Life at the Club
Transporting you back to a gentler time, the Club occupies an outstanding piece of land in Dorval and certainly the most beautiful property found along the entire shore, reaching out into the waters of Lake St. Louis. The Club is generally open for the use of members and their guests five days a week, from Tuesday to Saturday. The Club is a 20-minute drive from downtown Montreal and a 10-minute drive from Montreal-Trudeau Airport. The unique attractiveness of the Club is a blend of many factors: its stunning location, the warmth of its appointments in the various salons, and its ambiance that gently wraps itself around you… you are home.
Transporting you back to a gentler time
Your Gateway to a World of Exceptional Clubs
Established since 1884
In 1880, Frank Stephen built a cottage known as ‘Mapleband’ in Cartierville, and in 1884 it became the first home of the Forest & Stream Club.
It was decided that ‘Mapleband’ would be held in trust for the Forest & Stream. Along with the property came its contents, including the silverware engraved with the initials of Frank Stephen (‘FS’) most likely influencing the naming of this new country club.
The Club was formed by Frank Stephen and some of his gentlemen friends and associates on November 27, 1884 at a meeting held at the St. Lawrence Hall in Montreal. The Club’s original founders were Andrew Allan, James Bryce Allan, Hugh Montagu Allan, Louis Joseph Forget, Hartland St. Claire MacDougall, Hugh Paton, and Frank Stephen. It was formed with 15 shareholders.
The by-laws and constitution were established: The objective of the Club, as stated in the charter were ‘(…) for the encouragement of driving, boating, fishing and other sports, and for the maintenance of a country place for social gathering and purposes of amusement (…)’.

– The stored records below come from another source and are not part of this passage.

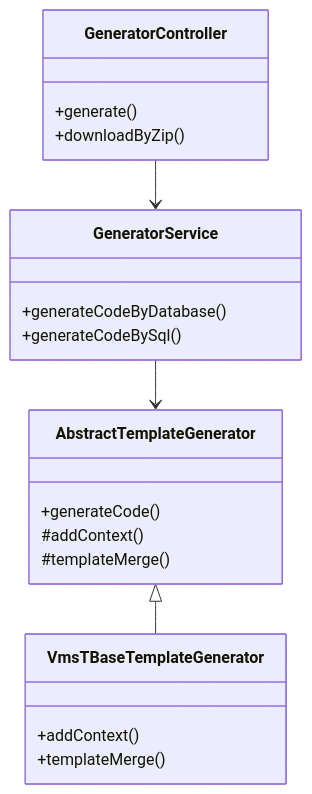
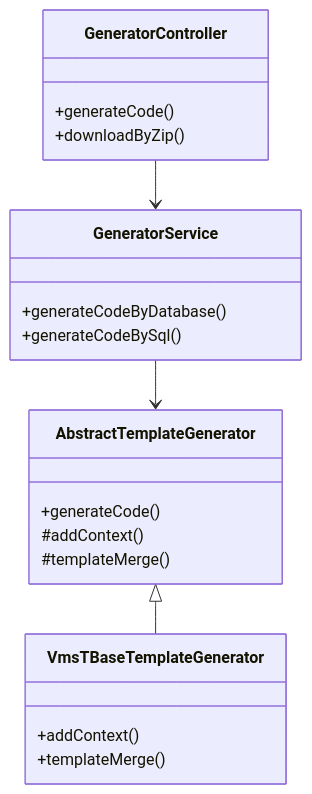
The sixth of 8 diagrams in README.md (BunnyMaster/generator-code-server), drawn with Mermaid before and after one commit. The commit also changed other lines of this file, not shown here.

````diff
--- a/README.md
+++ b/README.md
@@ -74,27 +243,27 @@
 ```mermaid
 classDiagram
     class GeneratorController {
-        +generate()
+        +generateCode()
         +downloadByZip()
     }
-
+    
     class GeneratorService {
         +generateCodeByDatabase()
         +generateCodeBySql()
     }
-
+    
     class AbstractTemplateGenerator {
         +generateCode()
         #addContext()
         #templateMerge()
     }
-
+    
     class VmsTBaseTemplateGenerator {
         +addContext()
         +templateMerge()
     }
-
+    
     GeneratorController --> GeneratorService
     GeneratorService --> AbstractTemplateGenerator
     AbstractTemplateGenerator <|-- VmsTBaseTemplateGenerator
 ```
````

In 1872 Alfred Brown, then Chairman of the Grand Trunk Railway and a Director of the Bank of Montreal, purchased his waterfront lot projecting into the waters of Lake St. Louis, and on this remarkable site, Brown built his mansion. Mr. Brown gave his property the name of ‘Bel-Air’. The three-building estate consisted of the main residence, the carriage house, and the gatehouse. The estate became his summer residence and was completed in 1878. Mr. Brown also arranged to have a Grand Trunk Railway station built nearby which was named the ‘Bel-Air’ station, today known as Pine Beach Station, to facilitate his guests’ access to his estate.

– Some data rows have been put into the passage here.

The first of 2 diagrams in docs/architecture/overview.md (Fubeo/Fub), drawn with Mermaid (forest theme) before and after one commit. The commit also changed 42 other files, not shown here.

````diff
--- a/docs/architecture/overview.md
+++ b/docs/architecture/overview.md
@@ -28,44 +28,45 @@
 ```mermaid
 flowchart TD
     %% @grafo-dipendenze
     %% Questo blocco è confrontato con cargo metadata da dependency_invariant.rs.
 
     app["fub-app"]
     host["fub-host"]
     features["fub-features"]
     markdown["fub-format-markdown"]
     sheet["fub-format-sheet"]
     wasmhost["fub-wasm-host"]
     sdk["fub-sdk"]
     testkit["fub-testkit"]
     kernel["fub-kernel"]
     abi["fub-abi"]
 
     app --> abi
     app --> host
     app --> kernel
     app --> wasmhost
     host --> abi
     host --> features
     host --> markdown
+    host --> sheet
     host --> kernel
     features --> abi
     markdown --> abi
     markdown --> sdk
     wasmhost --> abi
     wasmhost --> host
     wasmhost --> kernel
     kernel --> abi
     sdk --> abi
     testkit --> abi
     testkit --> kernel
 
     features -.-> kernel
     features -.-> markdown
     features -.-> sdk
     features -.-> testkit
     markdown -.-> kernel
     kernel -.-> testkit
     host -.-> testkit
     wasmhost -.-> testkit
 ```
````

During the late 19th century, Bel-Air also served as the clubhouse of the Bel-Air Race Track. He passed his estate to his heirs to be sold in 1888 to the Forest & Stream Club for $30,000.